Notice how the distribution for higher temperature is skewed towards higher energies (makes sense!) but all three curves have the same total area (also makes sense).
Notice how the probability of a particle having energy greater than 3kT (in this example) increases as T increases.
If you aren’t interested enough in the derivation of g(ε) to visit Britney Spears' Guide to Semiconductor Physics: Density of States…
… you might miss this graphic. (Can you tell which one has the Ph.D.?)
Evaluation of the integral gives
This is the total energy for the N molecules, so the average energy per molecule is
exactly the result you get from elementary kinetic theory of gases.
• The energy is independent of the molecular mass.
• Which gas molecules will move faster at a given temperature: lighter or heavier ones? Why?
• at room temperature is about 40 meV, or (1/25) eV. This is not a large amount of energy.
• kT/2 of energy "goes with" each degree of freedom.
Because ε = mv2/2, we can also calculate the number of molecules having speeds between v and v + dv.
The result is
“We” (Beiser) call this n(v). The hyperphysics web page calls it f(v).
Here’s a plot (number having a given speed vs. speed):
“Looks like” n( ) plot—nothing at speed=0, long exponential tail.
for v. The result is
vrms is the speed of a molecule having the average
It is an rms speed because we took the square root of the square of an average quantity.
The result is
Comparing this with vrms, we find that
Because the velocity distribution curve is skewed towards high energies, this result makes sense (why?).
You can also set dn(v) / dv = 0 to find the most probable speed. The result is
The subscript “p” means “most probable.”
Summarizing the different velocity results:
Plot of velocity distribution again:
This plot comes from the hyperphysics web site. The R’s and M’s in the equations are a result of a different scaling than we used. See here for how it works (not testable material).
Would anybody (who hasn’t done the calculation yet) care to guess the rms speed before we do the calculation?
0 m/s? 10 m/s?
0 m/s? 10 m/s? 100 m/s?
0 m/s? 10 m/s? 100 m/s? 1,000 m/s?
0 m/s? 10 m/s? 100 m/s? 1,000 m/s? 10,000 m/s?
You need to know that an oxygen molecule is O2. The atomic mass of O is 16 u (1 u = 1 atomic mass unit = 1.66x10-27 kg).
Holy cow! You think you’d feel all these zillions of O2 molecules constantly crashing into your skin at more than 1000 mph!
And why no sonic booms?? (No—this is not a question I expect you to answer.)
Now, we've gone through a lot of math without thinking much about the physics of our system of gas molecules. We should step back and consider what we've done.

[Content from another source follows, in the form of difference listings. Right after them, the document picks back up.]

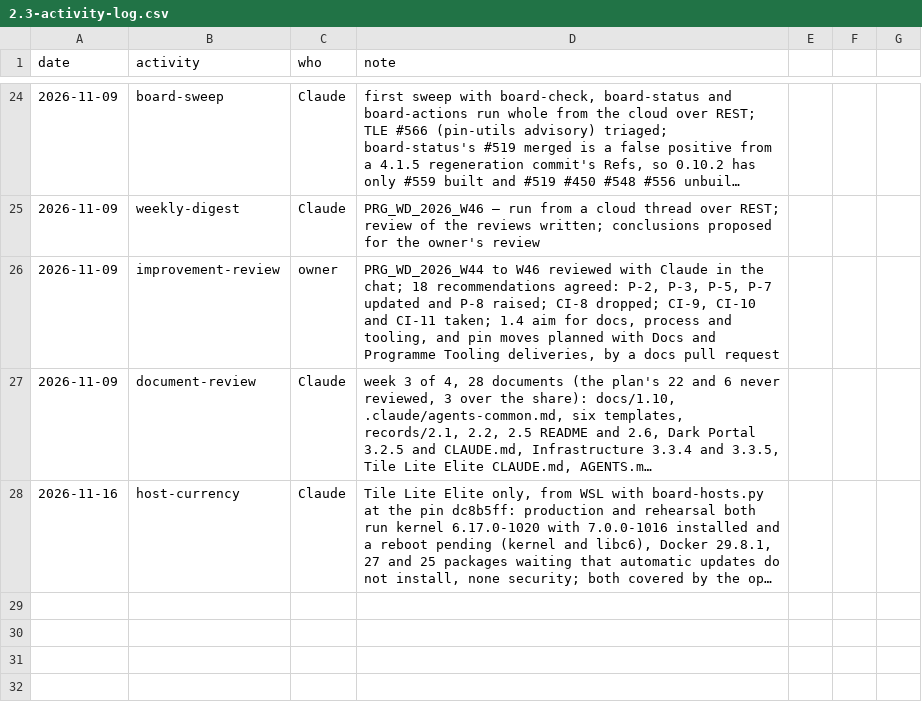
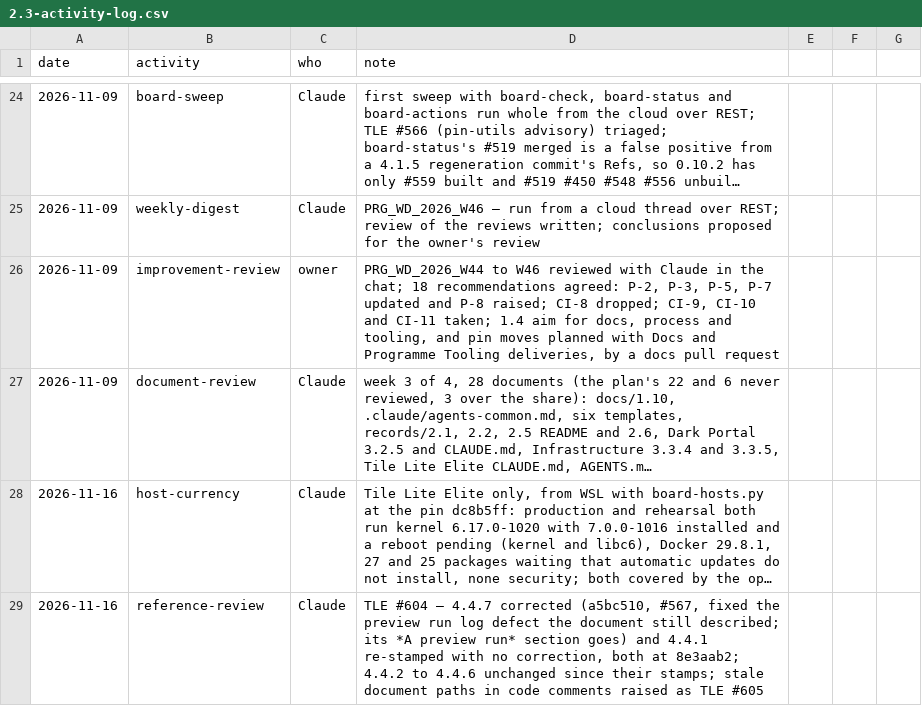
Before and after one commit to delphside/programme, a CSV file: records/2.3-activity-log.csv, drawn as a sheet; only a part is shown, gaps mark what is left out; long unchanged cells end in …; the diff names each change by its address in the sheet, - before the commit and + after, or states it on an @@ line.

```diff
--- a/records/2.3-activity-log.csv
+++ b/records/2.3-activity-log.csv
+row 29: 2026-11-16 | reference-review | Claude | TLE #604 — 4.4.7 corrected (a5bc510, #567, fixed the preview run log defect the document still described; its *A preview run* section goes) and 4.4.1 re-stamped with no correction, both at 8e3aab2; 4.4.2 to 4.4.6 unchanged since their stamps; stale document paths in code comments raised as TLE #605
```
Also changed, not shown: 1 other file.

A statistical approach has let us calculate the properties of an ideal gas. We've looked at a few of these properties (energies and speeds).

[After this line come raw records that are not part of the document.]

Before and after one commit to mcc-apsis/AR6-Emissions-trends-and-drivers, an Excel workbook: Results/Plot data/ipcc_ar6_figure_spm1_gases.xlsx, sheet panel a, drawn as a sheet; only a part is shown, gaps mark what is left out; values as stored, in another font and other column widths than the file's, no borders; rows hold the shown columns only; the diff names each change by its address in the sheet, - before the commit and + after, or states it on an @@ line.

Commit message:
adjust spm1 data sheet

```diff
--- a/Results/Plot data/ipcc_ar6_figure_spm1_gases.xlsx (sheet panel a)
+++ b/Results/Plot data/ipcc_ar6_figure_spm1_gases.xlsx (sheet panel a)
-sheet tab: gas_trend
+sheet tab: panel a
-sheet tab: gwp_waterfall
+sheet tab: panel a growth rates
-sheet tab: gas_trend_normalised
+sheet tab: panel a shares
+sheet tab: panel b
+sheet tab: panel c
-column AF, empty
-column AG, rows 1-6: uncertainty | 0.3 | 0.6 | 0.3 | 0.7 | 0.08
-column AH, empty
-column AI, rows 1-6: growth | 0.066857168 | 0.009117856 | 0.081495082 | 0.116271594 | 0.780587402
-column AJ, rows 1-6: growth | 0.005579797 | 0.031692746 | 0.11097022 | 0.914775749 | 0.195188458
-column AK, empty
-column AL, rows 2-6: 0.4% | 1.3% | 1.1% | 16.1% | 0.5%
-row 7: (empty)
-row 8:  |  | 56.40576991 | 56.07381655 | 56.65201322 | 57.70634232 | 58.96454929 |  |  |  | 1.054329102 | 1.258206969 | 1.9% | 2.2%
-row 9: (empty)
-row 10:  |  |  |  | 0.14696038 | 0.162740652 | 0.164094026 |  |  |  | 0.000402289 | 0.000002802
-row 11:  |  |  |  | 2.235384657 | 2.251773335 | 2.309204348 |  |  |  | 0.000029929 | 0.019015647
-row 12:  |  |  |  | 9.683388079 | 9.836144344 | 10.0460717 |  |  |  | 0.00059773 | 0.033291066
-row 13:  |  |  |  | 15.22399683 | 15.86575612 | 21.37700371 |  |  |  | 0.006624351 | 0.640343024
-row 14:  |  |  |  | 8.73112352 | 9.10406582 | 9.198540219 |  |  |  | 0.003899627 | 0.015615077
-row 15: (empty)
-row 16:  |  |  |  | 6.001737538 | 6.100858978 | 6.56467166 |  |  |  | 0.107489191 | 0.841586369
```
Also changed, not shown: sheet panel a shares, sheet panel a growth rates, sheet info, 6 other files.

Who cares about ideal gases? Anybody interested in the atmosphere, or things moving through it, or machines moving gases around. Chemists. Biologists. Engineers. Physicists. Etc.
This is "modern" physics, but not quantum physics.
Here we deal with ideal particles whose wave functions overlap. We introduce quantum physics because of this overlap.
The function f(ε) for quantum statistics depends on whether or not the particles obey the Pauli exclusion principle.
“The wierd thing about the half-integral spin particles (also known as fermions) is that when you rotate one of them by 360 degrees, it's wavefunction changes sign. For integral spin particles (also known as bosons), the wavefunction is unchanged.” –Phil Fraundorf of UMSL, discussing why Balinese candle dancers have understood quantum mechanics for centuries.
Cut and paste stuff: ℓ ö ħ • º